Luis A. Alejo was raised in Watsonville, a small agricultural town in the heart of California’s Central Valley. Growing up with two parents working in the agriculture industry during the 1950s, Alejo was fortunate to witness the power of political activism at an early age. Cesar Chavez led the fight to gain workers’ rights for thousands of farm laborers the Central Valley, and had a major impact in a generation of social movements. From an auspicious beginning, Alejo developed a sense of personal commitment to helping his community.
Luis is receiving the 2014 Silicon Valley Latino Leadership Pioneer Award, as he has been committed to empowering all people in the State of California. However, he has pioneered in passing critical legislation. In 2013, as California State Assemblymember for the 30th District, Alejo proved his commitment by authoring landmark legislation on behalf of the disadvantaged and underrepresented throughout California.
Like many Americans, Alejo found early opportunities through education. After watching his parents use education as a stepping stone to a better life, Alejo understood the value of academic success. Alejo’s father, a Vietnam War era veteran, used the G.I. bill to pursue vocational training and later his teaching credential at San Jose State; his mother becoming a nurse once finishing school. After attending Watsonville High School and Gavilan Community College, Alejo transferred to the University of California at Berkeley.
At UC Berkeley, one of the nation’s top universities, Alejo graduated with honors, receiving dual bachelor’s degrees in political science and Chicano studies. After returning home to teach special need students and at-risk youth, Alejo continued his education at the University of California, Davis, School of Law, where he earned his Juris Doctorate (JD). While at UC Davis, Alejo was honored with the prestigious Martin Luther King Community Service Award, the Maggie Schelen Public Service Award, and the Lorenzo Patiño Community Service Award. As a result of his exceptional work, Alejo was accepted to Harvard University, finishing his academic career by obtaining his masters of education degree (Ed.M) in administration, planning and social policy.

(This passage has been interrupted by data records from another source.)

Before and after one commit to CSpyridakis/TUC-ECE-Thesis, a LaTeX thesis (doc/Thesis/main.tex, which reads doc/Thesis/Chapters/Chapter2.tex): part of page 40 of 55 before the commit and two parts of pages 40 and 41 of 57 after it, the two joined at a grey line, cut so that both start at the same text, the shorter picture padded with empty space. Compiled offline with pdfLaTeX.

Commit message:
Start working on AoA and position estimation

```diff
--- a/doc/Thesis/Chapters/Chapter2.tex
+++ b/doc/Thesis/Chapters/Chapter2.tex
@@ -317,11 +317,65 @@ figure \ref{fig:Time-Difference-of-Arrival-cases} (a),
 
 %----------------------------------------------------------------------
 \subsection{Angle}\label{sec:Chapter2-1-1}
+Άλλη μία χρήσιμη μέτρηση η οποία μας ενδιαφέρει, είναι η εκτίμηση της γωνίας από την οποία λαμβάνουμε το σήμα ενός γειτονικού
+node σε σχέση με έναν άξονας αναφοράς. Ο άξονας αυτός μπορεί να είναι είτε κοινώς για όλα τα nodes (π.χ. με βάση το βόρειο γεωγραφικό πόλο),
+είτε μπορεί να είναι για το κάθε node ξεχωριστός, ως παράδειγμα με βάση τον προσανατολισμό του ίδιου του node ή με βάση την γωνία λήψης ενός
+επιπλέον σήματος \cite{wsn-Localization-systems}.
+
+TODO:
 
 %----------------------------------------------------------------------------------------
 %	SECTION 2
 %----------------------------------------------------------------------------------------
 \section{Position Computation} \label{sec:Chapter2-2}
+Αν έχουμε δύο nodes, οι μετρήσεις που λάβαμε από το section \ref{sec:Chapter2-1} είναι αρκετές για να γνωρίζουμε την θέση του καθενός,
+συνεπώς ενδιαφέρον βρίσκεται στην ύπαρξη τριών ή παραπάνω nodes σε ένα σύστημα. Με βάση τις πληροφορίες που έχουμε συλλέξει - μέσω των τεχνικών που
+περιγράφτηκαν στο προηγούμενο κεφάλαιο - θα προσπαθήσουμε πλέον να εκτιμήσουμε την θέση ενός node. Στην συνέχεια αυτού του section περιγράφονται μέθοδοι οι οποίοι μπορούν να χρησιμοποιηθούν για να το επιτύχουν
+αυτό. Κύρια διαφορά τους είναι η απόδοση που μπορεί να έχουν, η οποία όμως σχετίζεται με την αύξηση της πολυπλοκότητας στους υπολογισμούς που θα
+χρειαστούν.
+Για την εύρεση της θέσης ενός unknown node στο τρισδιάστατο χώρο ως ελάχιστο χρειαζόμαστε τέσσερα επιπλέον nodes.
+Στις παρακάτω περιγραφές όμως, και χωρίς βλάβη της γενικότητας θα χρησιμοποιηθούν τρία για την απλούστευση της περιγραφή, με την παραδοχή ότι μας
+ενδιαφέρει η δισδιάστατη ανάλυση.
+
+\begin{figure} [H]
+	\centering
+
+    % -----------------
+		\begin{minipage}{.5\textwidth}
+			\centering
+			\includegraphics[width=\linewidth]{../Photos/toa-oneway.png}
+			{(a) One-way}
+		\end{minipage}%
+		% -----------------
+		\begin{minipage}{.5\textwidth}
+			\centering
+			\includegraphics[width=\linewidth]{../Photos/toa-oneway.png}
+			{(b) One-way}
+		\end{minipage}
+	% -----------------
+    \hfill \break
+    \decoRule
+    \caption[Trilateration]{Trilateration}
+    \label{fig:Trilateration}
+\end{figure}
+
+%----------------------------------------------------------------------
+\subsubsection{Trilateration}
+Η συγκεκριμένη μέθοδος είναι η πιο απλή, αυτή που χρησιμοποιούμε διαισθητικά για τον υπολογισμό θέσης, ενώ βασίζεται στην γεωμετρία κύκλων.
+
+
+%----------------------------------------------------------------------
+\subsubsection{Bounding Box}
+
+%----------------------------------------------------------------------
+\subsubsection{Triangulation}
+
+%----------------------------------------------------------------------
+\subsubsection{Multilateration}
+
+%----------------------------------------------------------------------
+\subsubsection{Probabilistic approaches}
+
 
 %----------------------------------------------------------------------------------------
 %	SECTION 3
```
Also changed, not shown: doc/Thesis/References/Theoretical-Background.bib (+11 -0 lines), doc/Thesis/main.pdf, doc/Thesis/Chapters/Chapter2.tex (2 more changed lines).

After finishing his graduate and professional studies, Alejo began his legal career, championing the rights of working families as a staff attorney for California Rural Legal Assistance Foundation and the Monterey County Superior Court. Representing thousands of individuals who couldn’t afford private attorneys, Alejo helped disadvantaged families face a myriad of legal problems. Encouraged by the opportunity to help others, Alejo eventually decided to take a chance at public office.
Alejo got his first taste of politics as a Jesse M. Unruh Fellow for the California State Assembly at the State Capital in Sacramento. During the 2002 legislative session, he drafted and staffed numerous bills and resolutions, and earned a reputation for being an effective and hardworking legislative staffer; knowledge of which he would bring to his first-term in the Assembly. Before being elected to the Assembly, Alejo served as the Mayor of Watsonville, as well as on the Watsonville Planning Commission, the Library Board, and the Santa Cruz County Juvenile Justice and Delinquency Prevention Commission.
Alejo was first elected to the Assembly in November 2010 to represent the 28th Assembly District, which consisted of San Benito County, the Salinas Valley, North Monterey County, South Santa Clara County and the city of Watsonville. In November of 2012, he was re-elected to the Assembly as the representative of the newly formed 30th Assembly District. Alejo’s new district now contains a greater portion of the Monterey County coast and south Santa Clara County.
Currently, Assemblymember Alejo sits on four standing committees. Most notably, Alejo is the Chair of the Assembly Committee on Environmental Safety and Toxic Materials. Other committee assignments include Judiciary, Labor and Employment, and Local Government. During his first term in the State Assembly, Alejo focused on bringing jobs back to California as well as authoring legislation in the areas of education, healthcare, public safety, civil rights and public access to government. In his second term, Alejo built on his success by authoring, among others, two historic pieces of legislation in 2013.
Assembly Bill (AB) 60 – The Safe and Responsible Driver Act – gives undocumented immigrants the opportunity to apply for a driver’s licenses. Once implemented, AB 60 will improve public safety by ensuring all drivers can be licensed and insured. Equally as important, AB 60 gives millions of Californians the peace of mind to make the necessary travels in order to work and support their families without fear of unnecessary consequences. In addition, Alejo managed to get AB 10 signed into law, raising the minimum wage in California to $10 an hour, the highest in the nation. Income inequality has always been a pressing issue for Alejo, whose first bill as an Assemblymember proposed raising the minimum wage. AB 10 was the culmination of three years’ work and helps ensure equality and respect for our state’s minimum wage workers.
Alejo previously made national headlines in May 2012 when he became the first Assemblymember to propose in the Assembly Chambers during legislative session. He and his wife, Karina Cervantez Alejo, married on December 8, 2012. Karina, who was previously elected as a Councilmember, now serves as the Mayor for the City of Watsonville. Luis and Karina Alejo live in Watsonville with their two dogs, Diego and Frida.